Chinese electric vehicle (EV) manufacturer NIO Limited (NIO) posted an all-time high on Monday after announcing a partnership with NVIDIA Corporation (NVDA) to develop a new generation of self-driving vehicles. NVIDIA's DRIVE Orin system-on-a-chip will power E7 sedan technology and is scheduled to first appear in 2022. The news triggered immediate upgrades at BoA Securities and JPMorgan, with enthusiasm then dampened by the announcement of a $1.3 billion debt offering.
- NIO stock has rallied to an all-time high after announcing a partnership with NVIDIA.
- 2020 vehicle deliveries rose an impressive 121%.
- The company has gone to the capital markets four times to address persistent quarterly losses.
- Price action is reaching the upper end of Wall Street price targets.
The company also announced a new ET7 version with a more powerful battery pack, offering a drive range of over 620 miles. Deliveries of all models rose 8% in December, with 7,007 vehicles finishing up a 121.0 % year-over-year increase. The company ran into a roadblock in the first quarter when the pandemic first hit China but has posted excellent results since the second quarter, delivering 43,728 vehicles in total and 17,353 in the fourth quarter.
The bond offering marks the fourth time that NIO has put out the begging bowl because it continues to lose money, posting a $154 million net loss in the third quarter. This has prompted cautious calls, but Wall Street consensus on NIO stock continues to improve, with a "Moderate Buy" rating based upon seven "Buy" and five "Hold" recommendations. Even so, the stock may be overvalued, with price targets ranging from $30 and $75, while it is set to open Tuesday's session just $12 below the high target.
The debt market, or bond market, is the arena in which investment in loans are bought and sold. There is no single physical exchange for bonds. Transactions are mostly made between brokers or large institutions, or by individual investors.
NIO Daily Chart (2018 – 2021)
The company came public on U.S. exchanges at $6.00 in September 2018 and entered an immediate downtrend, posting lower highs and lower lows into October 2019's all-time low at $1.19. Modest buying interest reached $5.65 in January 2020, just before the COVID-19 outbreak in Wuhan, China, triggered a major lockdown. The stock posted a higher low at $2.11 in March and turned higher into the second quarter, completing a round trip into the first quarter peak in June.
The rally mounted the IPO opening print in July and the 2018 high a few sessions later. Price action then eased into a rising channel that suggests growing institutional sponsorship and has traded within those boundaries for the past seven months. The rally had to overcome just one high-volume selling event, in November, yielding a six-week trading range that matched overbought technical readings.
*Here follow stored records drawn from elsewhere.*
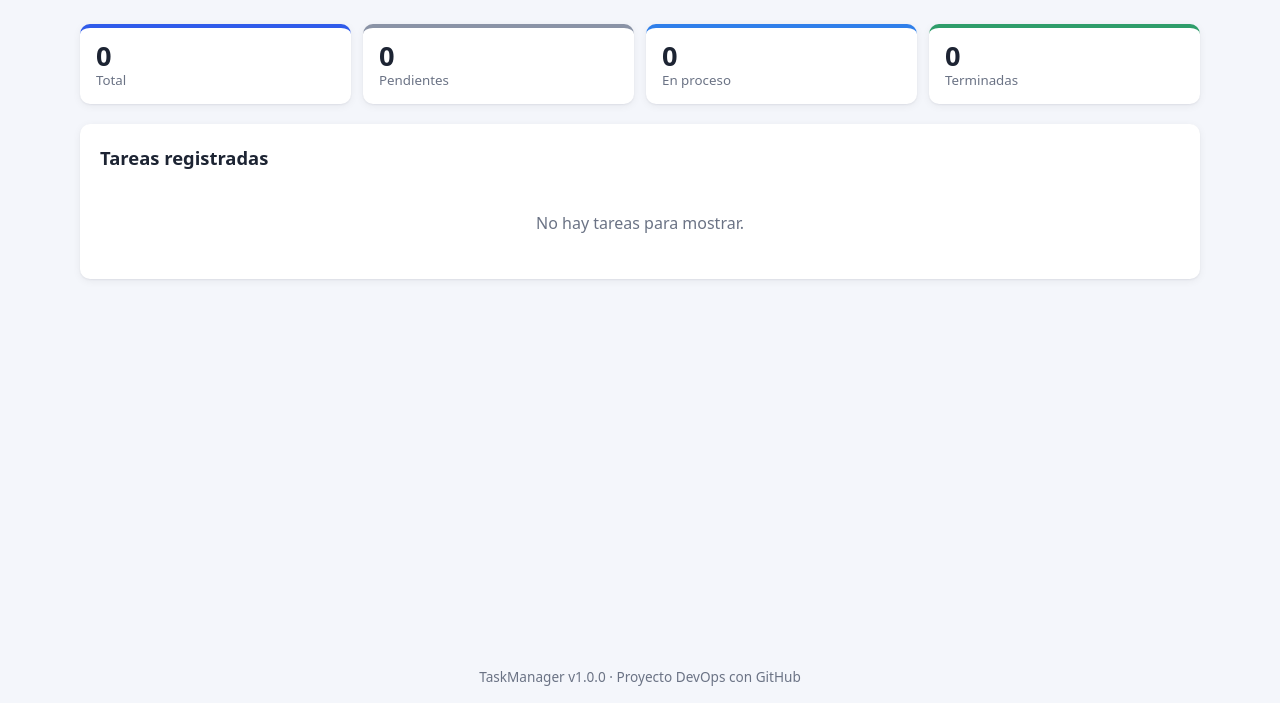
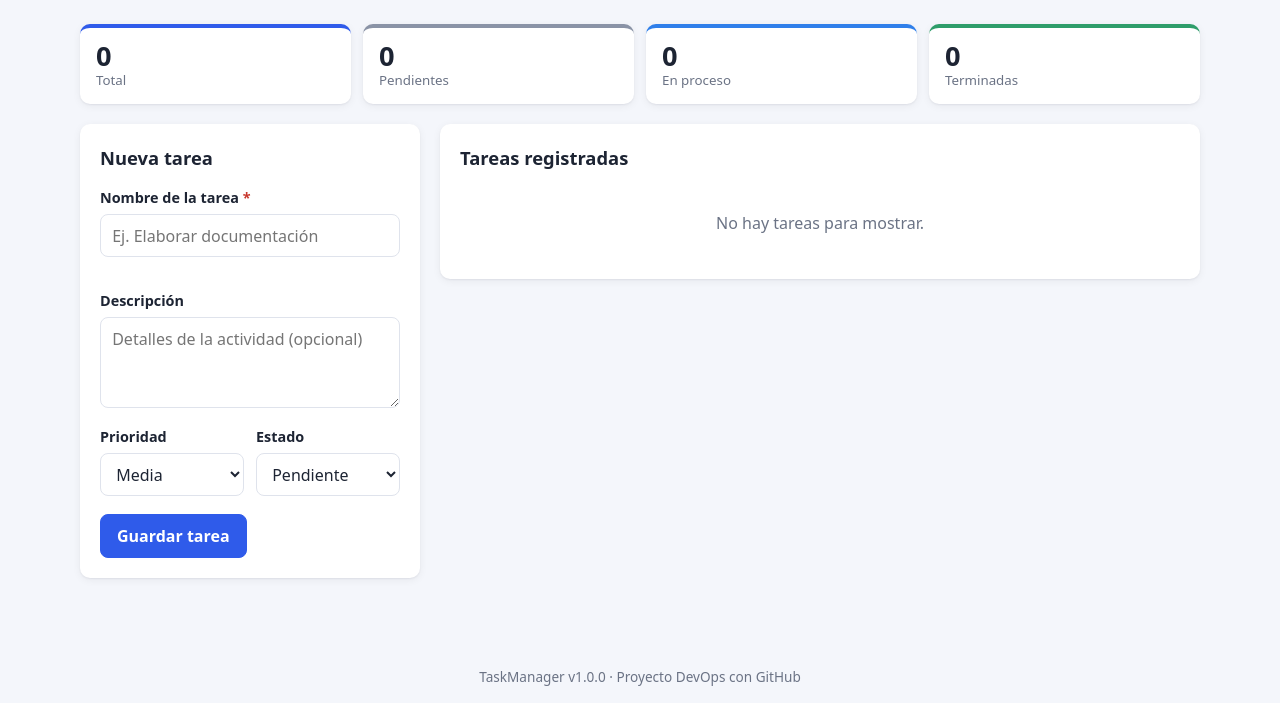
Before and after one commit to MorrisMau04/TaskManager-DevOps, a Flask app: page / in a window 1280 px wide. Shown: the part 97-800 px from the top of the page. Run offline with Flask 3, Linux system fonts and the light colour scheme; data that the repository does not hold is empty.

Commit message:
Agregar funcionalidad de registro de tareas

```diff
--- a/static/js/app.js
+++ b/static/js/app.js
@@ -112,9 +112,59 @@ function renderizar() {
 }
 
 // ----------------------------------------------------------------------------
+// RF01: Registrar tareas (y RF03: editar, con el mismo formulario)
+// ----------------------------------------------------------------------------
+function leerFormulario() {
+  const form = $("#formulario-tarea");
+  return {
+    nombre: form.nombre.value.trim(),
+    descripcion: form.descripcion.value.trim() || null,
+    prioridad: form.prioridad.value,
+    estado: form.estado.value,
+  };
+}
+
+function limpiarFormulario() {
+  const form = $("#formulario-tarea");
+  form.reset();
+  form.prioridad.value = "Media";
+  $("#error-nombre").textContent = "";
+  form.nombre.removeAttribute("aria-invalid");
+  estadoApp.editandoId = null;
+  $("#titulo-formulario").textContent = "Nueva tarea";
+  $("#boton-guardar").textContent = "Guardar tarea";
+}
+
+async function guardarTarea(evento) {
+  evento.preventDefault();
+  const datos = leerFormulario();
+  const form = $("#formulario-tarea");
+  if (!datos.nombre) {
+    $("#error-nombre").textContent = "El nombre de la tarea es obligatorio.";
+    form.nombre.setAttribute("aria-invalid", "true");
+    form.nombre.focus();
+    return;
+  }
+  try {
+    let resultado;
+      resultado = await peticion(API, { method: "POST", body: JSON.stringify(datos) });
+    mostrarMensaje(resultado.mensaje);
+    limpiarFormulario();
+    await cargarTareas();
+  } catch (e) {
+    mostrarMensaje(e.message, "error");
+  }
+}
+
+// ----------------------------------------------------------------------------
 // Inicio
 // ----------------------------------------------------------------------------
 document.addEventListener("DOMContentLoaded", () => {
+  $("#formulario-tarea").addEventListener("submit", guardarTarea);
+  $("#nombre").addEventListener("input", () => {
+    $("#error-nombre").textContent = "";
+    $("#nombre").removeAttribute("aria-invalid");
+  });
   const lista = $("#lista-tareas");
   lista.addEventListener("click", (evento) => {
     const control = evento.target.closest("button[data-accion]");
--- a/templates/index.html
+++ b/templates/index.html
@@ -26,6 +26,42 @@
     </section>
 
     <div class="diseno">
+      <section class="panel" aria-labelledby="titulo-formulario">
+        <h2 id="titulo-formulario">Nueva tarea</h2>
+        <form id="formulario-tarea" novalidate>
+          <label for="nombre">Nombre de la tarea <abbr title="obligatorio">*</abbr></label>
+          <input id="nombre" name="nombre" type="text" maxlength="120"
+                 placeholder="Ej. Elaborar documentación" autocomplete="off">
+          <p class="error-campo" id="error-nombre" role="alert"></p>
+
+          <label for="descripcion">Descripción</label>
+          <textarea id="descripcion" name="descripcion" rows="3" maxlength="1000"
+                    placeholder="Detalles de la actividad (opcional)"></textarea>
+
+          <div class="fila-campos">
+            <div>
+              <label for="prioridad">Prioridad</label>
+              <select id="prioridad" name="prioridad">
+                {% for p in prioridades %}
+                <option value="{{ p }}" {% if p == 'Media' %}selected{% endif %}>{{ p }}</option>
+                {% endfor %}
+              </select>
+            </div>
+            <div>
+              <label for="estado">Estado</label>
+              <select id="estado" name="estado">
+                {% for e in estados %}
+                <option value="{{ e }}">{{ e }}</option>
+                {% endfor %}
+              </select>
+            </div>
+          </div>
+
+          <div class="acciones-formulario">
+            <button type="submit" class="boton primario" id="boton-guardar">Guardar tarea</button>
+          </div>
+        </form>
+      </section>
 
       <section class="panel" aria-labelledby="titulo-listado">
         <div class="listado-cabecera">
```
Range-bound action into January worked off those extremes ahead of the breakout, which could reach the upper end of analyst predictions quickly. Additional gains may require more bullish commentary, which is possible after the well-received NVIDIA partnership. Even so, revenue from the hook-up will not hit the bottom line until 2022, at the earliest, and NIO still needs to prove that it can make money without endless assistance from the capital markets.
An institutional investor is a company or organization that invests money on behalf of other people. Institutional investors often buy and sell substantial blocks of stocks, bonds, or other securities and, for that reason, are considered to be the whales on Wall Street.
The Bottom Line
NIO stock rallied strongly in 2020, taking advantage of Tesla, Inc.'s (TSLA) historic rally, but the Chinese EV manufacturer is now moving under its own power, reporting impressive vehicle sales and engaging in key partnerships that will generate innovative products into the middle of the decade.
Disclosure: The author held no positions in the aforementioned securities at the time of publication.